Fourth, despite claims otherwise, Bush and McCain are not even close to being the same. McCain is experienced and very well educated. McCain was the only Republican to condemn the Swift Boat ads against Kerry, and the only Republican to call for Donald Rumsfeld’s ouster. There is no evidence that there are any Republican 527’s being formed in this election cycle, and McCain knows all too well about the dirty politicking of the Bush administration as he was one of its first to come into the cross-hairs of Karl Rove in South Carolina during the 2000 campaign.
Fifth, as Senator Clinton said, he passes the ‘commander-in-chief test’. His military and Senate experience make him one of the leading experts in foreign policy. Again some don’t agree with his positions, but he comes at them from a well-informed viewpoint. He understands the ramifications war, and the consequences of leaders actions. He is well studied in history, and if you attend one of his town halls you’ll find out that he answers questions about all subjects, but his aptitude regarding foreign policy is striking.
Sixth, no one is predicting that the Republicans will win back the house or Senate. The conventional wisdom is that they are likely to loose seats. Consequently, there is little risk that Republicans would control both branches of government. A McCain presidency would require bipartisanship and cooperation to achieve legislative goals.
Seventh, he walks the walk. Senator McCain supported the surge with the knowledge that doing so could put his son in harms way. Not only has he served, but also two of his sons serve one of who was active duty in Iraq. He sacrificed in his own service, and now he knows first hand the sacrifice of military families who have a loved one serving their country. He doesn’t talk about his son’s service publicly, but it is more evidence that his convictions are real.
I understand that for some he is too far away from their own political beliefs for them to actively support him. That’s completely understandable, and I appreciate the opportunity to make the pitch. However, I hope some Clinton supporters will recognize that while McCain is not their first choice he brings good things to the table and warrants careful consideration. In the long run there are many benefits to a McCain presidency.
Here are a few sites that may be of interest to Democrats, Independents, and moderates that support Senator McCain.
A long-time McCain supporter and Blue Dog Democrat at Blue and New.
McCain Independents and Democrats Social Network
Started by some Hillary supporters Democrats for McCain are crossing party lines to unite behind John McCain.
Don't be a Good Democrat is challenging Democrats not to support Senator Obama.

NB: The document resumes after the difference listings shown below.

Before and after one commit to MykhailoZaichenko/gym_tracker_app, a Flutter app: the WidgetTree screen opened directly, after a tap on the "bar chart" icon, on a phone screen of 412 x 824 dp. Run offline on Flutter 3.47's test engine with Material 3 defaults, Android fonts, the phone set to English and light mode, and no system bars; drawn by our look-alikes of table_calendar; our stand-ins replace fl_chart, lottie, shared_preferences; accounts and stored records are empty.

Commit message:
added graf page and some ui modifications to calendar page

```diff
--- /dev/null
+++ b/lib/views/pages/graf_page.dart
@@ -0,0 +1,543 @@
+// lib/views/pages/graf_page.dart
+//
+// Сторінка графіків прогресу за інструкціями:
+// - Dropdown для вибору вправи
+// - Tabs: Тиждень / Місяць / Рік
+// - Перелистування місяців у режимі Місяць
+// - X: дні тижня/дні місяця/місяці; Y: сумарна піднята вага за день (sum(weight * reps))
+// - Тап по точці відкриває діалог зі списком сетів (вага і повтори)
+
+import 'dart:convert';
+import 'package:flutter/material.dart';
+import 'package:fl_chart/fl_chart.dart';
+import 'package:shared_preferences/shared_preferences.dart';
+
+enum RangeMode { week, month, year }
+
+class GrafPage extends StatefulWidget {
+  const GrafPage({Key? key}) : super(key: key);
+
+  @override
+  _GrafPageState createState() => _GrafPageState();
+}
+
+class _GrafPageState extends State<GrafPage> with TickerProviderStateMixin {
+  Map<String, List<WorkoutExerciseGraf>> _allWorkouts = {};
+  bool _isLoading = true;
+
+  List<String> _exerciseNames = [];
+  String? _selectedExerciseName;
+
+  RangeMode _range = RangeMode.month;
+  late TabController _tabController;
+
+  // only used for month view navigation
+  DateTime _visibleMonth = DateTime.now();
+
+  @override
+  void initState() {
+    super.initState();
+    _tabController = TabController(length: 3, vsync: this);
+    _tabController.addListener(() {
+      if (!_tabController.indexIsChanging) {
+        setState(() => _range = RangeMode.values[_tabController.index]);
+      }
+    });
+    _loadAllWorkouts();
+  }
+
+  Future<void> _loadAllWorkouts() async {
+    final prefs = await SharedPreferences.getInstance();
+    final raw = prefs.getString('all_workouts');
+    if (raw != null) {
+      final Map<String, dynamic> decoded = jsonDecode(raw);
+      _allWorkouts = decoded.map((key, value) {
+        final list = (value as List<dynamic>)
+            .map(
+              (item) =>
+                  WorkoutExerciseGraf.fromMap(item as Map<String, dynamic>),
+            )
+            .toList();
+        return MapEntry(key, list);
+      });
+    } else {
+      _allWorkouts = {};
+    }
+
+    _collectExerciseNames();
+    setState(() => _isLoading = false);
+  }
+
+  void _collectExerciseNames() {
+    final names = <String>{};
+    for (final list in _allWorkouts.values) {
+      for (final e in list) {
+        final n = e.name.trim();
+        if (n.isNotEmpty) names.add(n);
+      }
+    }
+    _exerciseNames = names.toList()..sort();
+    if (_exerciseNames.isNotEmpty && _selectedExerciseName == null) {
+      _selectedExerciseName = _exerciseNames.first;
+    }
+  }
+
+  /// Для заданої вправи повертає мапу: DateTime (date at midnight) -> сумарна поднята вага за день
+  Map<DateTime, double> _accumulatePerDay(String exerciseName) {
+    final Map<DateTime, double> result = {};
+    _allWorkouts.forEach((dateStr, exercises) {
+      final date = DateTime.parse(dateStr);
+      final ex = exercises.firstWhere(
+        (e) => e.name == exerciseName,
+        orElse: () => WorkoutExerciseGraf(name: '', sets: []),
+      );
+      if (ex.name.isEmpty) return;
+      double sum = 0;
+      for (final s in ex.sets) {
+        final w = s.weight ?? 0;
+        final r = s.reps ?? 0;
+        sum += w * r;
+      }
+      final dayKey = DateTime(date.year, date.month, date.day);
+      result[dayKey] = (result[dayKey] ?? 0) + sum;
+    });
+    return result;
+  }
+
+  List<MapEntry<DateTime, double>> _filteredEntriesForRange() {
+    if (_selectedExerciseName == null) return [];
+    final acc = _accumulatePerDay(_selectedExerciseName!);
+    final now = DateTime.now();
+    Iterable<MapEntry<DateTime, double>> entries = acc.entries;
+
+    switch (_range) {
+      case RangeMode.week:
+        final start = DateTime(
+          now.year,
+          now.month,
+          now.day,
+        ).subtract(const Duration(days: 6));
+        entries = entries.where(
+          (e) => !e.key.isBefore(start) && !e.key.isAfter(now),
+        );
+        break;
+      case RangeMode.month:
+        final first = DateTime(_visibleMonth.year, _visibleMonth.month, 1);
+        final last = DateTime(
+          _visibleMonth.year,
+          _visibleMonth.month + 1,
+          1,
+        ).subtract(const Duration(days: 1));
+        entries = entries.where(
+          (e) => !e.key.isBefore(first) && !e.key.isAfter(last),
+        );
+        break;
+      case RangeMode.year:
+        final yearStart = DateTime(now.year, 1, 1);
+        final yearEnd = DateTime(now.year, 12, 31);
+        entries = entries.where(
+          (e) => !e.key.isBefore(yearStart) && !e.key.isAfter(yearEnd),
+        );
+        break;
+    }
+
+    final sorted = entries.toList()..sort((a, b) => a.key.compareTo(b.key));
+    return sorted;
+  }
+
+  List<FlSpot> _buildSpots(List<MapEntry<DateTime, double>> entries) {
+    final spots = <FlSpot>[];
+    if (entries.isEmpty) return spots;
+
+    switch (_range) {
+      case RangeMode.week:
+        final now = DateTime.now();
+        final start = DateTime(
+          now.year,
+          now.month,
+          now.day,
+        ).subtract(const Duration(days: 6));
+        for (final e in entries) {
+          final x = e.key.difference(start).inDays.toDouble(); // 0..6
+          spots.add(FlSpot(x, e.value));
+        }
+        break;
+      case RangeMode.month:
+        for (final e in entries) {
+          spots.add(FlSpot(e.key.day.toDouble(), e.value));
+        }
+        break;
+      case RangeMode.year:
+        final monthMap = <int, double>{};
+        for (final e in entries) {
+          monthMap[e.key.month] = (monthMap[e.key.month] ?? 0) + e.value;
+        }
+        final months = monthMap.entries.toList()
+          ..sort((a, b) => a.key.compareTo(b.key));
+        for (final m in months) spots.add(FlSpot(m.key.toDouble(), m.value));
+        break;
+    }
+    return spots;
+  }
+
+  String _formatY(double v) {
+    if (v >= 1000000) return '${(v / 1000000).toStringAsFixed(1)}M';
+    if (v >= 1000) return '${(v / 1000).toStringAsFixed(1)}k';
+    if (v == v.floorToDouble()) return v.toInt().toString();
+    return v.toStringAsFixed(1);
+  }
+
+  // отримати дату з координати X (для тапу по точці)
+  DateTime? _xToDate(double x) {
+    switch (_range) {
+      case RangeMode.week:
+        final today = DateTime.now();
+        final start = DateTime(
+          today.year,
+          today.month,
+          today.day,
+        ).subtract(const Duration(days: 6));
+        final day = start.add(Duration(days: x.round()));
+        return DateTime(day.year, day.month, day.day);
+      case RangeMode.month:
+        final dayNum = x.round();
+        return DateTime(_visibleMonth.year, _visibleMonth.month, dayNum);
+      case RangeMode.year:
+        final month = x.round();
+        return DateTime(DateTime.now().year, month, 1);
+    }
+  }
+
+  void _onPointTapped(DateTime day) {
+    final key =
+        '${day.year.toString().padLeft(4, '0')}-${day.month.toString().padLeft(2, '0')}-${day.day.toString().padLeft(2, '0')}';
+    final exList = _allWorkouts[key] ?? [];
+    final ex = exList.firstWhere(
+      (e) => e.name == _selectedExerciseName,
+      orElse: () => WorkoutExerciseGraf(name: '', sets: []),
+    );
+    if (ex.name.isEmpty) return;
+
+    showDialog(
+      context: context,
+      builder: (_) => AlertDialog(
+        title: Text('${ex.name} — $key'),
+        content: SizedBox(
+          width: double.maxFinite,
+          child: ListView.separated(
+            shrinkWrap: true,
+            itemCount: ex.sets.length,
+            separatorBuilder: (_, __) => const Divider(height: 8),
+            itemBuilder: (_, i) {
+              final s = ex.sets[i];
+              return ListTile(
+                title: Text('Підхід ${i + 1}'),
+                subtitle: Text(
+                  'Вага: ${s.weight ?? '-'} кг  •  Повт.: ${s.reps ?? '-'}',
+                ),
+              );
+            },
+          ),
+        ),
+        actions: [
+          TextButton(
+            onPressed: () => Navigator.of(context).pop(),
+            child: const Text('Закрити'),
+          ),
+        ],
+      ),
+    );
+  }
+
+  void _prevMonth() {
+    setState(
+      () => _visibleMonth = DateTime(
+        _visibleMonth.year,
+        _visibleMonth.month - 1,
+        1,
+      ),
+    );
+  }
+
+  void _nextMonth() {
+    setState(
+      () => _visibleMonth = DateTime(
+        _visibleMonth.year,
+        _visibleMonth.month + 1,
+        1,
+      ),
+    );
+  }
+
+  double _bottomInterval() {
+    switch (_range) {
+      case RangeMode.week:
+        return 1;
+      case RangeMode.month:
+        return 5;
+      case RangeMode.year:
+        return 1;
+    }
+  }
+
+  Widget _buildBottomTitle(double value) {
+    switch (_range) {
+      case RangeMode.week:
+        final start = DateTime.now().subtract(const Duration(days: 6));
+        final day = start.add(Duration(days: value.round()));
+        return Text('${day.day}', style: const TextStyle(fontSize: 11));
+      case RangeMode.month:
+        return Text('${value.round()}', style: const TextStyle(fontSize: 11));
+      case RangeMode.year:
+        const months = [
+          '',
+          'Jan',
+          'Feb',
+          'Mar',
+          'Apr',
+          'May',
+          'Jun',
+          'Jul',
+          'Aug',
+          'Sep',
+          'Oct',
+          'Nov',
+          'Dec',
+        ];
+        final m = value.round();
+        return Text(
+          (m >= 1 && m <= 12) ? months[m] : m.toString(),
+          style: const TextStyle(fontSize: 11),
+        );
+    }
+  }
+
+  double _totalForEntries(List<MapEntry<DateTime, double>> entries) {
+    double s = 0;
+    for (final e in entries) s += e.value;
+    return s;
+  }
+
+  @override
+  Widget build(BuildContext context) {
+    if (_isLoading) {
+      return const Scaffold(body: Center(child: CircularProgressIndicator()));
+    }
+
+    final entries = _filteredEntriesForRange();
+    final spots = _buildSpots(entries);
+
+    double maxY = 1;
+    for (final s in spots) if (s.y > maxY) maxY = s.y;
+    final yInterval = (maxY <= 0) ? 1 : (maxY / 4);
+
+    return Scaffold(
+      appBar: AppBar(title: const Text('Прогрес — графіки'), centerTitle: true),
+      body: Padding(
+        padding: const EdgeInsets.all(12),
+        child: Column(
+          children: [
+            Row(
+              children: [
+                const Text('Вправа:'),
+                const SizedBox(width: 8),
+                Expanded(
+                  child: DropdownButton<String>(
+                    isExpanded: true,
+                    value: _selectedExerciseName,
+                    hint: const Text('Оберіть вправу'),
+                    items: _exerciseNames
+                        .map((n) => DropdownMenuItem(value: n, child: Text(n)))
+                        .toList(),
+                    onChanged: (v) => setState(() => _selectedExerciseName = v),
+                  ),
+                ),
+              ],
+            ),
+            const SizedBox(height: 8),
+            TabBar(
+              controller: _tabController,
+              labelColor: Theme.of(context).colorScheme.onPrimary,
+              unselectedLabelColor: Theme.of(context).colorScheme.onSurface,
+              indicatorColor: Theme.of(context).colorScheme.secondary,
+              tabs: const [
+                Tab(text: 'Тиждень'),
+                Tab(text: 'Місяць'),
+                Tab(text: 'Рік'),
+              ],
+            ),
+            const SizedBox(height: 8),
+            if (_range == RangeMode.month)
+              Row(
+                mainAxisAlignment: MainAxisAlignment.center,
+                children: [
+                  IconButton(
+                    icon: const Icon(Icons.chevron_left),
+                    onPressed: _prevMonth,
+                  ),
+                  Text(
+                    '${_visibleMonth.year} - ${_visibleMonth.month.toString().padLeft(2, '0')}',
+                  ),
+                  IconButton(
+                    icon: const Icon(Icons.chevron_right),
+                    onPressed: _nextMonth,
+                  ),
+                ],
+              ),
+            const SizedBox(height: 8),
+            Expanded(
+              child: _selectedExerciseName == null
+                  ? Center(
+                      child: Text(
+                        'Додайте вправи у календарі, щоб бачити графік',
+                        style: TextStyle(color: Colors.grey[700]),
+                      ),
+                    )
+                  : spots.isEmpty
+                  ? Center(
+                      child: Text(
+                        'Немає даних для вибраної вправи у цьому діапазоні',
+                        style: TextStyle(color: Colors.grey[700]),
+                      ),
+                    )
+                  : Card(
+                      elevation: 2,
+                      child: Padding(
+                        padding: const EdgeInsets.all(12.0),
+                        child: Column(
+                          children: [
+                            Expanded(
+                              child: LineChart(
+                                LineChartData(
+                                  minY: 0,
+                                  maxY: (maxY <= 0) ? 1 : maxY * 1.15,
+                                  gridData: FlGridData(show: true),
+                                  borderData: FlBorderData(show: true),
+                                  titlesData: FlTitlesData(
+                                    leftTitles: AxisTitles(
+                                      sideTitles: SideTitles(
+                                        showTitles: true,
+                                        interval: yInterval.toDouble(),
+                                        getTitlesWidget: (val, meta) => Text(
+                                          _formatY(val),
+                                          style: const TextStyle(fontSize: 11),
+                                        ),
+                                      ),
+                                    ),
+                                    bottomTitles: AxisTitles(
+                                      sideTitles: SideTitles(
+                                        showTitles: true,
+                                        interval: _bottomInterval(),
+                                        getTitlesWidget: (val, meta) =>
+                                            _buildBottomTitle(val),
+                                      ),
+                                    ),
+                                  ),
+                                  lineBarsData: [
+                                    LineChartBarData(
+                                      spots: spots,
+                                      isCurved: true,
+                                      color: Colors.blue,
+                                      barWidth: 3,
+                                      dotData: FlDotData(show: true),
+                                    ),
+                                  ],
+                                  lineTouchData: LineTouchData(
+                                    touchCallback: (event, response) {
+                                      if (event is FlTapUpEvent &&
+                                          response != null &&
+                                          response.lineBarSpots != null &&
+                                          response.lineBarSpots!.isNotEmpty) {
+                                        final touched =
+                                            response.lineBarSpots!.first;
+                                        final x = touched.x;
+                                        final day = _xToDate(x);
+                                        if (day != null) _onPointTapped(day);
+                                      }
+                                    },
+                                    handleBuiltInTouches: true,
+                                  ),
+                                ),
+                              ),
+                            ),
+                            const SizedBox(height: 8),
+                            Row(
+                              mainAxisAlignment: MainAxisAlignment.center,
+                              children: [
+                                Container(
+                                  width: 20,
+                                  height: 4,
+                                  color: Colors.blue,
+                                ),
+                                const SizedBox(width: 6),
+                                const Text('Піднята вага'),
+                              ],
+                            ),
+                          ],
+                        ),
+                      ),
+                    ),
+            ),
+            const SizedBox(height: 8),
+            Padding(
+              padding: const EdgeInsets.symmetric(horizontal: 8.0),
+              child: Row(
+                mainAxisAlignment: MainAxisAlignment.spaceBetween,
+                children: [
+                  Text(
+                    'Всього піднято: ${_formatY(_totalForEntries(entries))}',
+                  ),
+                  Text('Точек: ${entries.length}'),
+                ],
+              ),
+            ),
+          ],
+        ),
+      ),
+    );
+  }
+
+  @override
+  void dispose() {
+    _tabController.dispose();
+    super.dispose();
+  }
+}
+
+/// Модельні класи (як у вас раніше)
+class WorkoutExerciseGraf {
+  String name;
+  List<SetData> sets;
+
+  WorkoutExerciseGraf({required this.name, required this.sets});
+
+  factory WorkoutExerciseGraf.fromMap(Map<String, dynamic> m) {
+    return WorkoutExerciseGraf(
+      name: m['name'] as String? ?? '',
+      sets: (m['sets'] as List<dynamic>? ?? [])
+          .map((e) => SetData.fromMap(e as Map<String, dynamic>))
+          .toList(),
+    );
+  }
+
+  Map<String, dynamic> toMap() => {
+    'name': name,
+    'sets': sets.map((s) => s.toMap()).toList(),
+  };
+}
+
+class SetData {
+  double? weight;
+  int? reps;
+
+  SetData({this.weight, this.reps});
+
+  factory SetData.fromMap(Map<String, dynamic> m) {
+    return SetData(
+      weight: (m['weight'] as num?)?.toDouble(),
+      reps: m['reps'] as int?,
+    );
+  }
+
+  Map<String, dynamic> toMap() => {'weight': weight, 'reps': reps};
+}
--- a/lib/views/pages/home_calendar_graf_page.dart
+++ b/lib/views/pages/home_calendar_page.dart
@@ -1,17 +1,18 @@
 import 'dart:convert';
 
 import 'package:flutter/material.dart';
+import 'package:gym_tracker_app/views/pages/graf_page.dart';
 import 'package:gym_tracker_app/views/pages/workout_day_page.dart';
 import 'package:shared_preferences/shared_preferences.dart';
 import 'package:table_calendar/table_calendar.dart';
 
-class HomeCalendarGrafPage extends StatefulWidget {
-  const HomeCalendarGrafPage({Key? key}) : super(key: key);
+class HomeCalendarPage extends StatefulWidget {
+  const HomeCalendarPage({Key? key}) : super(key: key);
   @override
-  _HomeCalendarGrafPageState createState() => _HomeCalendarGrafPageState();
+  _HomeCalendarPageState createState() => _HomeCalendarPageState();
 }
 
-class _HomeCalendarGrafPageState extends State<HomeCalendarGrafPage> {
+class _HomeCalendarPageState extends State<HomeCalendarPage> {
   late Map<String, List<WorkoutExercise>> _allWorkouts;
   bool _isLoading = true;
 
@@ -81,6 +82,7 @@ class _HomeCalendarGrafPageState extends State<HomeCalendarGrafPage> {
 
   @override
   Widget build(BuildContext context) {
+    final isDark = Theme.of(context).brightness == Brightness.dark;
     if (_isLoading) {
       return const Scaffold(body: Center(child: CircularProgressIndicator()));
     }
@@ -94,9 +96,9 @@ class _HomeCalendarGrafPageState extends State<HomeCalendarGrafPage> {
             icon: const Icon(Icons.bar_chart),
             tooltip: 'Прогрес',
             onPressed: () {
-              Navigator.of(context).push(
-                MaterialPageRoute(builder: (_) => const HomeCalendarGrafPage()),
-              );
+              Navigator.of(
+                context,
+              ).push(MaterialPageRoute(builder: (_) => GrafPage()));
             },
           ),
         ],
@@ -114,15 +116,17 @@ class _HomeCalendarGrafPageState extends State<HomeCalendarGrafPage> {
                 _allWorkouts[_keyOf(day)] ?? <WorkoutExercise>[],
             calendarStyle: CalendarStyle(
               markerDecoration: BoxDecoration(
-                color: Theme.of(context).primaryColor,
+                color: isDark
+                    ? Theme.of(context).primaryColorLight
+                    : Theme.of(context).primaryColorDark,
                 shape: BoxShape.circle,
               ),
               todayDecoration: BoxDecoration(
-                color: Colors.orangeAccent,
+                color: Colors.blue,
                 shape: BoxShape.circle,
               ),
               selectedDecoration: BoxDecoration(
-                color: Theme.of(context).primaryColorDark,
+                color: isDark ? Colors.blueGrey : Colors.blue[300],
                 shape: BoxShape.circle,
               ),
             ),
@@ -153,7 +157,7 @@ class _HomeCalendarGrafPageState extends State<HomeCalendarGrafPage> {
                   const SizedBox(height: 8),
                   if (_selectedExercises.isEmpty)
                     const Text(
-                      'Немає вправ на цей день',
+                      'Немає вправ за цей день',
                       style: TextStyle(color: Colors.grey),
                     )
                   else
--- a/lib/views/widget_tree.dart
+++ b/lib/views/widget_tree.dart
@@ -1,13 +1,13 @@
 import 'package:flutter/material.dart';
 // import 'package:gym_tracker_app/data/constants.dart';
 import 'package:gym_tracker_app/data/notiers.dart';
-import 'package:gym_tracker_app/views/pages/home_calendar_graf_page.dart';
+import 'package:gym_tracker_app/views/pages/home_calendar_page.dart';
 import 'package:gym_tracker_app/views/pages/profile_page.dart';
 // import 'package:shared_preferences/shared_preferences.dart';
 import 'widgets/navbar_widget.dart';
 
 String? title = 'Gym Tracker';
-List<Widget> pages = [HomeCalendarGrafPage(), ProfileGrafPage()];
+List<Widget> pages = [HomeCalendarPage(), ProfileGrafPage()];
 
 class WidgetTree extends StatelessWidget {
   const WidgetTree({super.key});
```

Independent Jim is another example of a long time McCain supporter who has been both a Democrat and a Republican.
McCain Democrats Yahoo Group
McCainocrats - the new Reagan Democrats
Purple People Vote the parent site of McCain Indpendents providing commentary from the perspective of a New Hampshire Independent.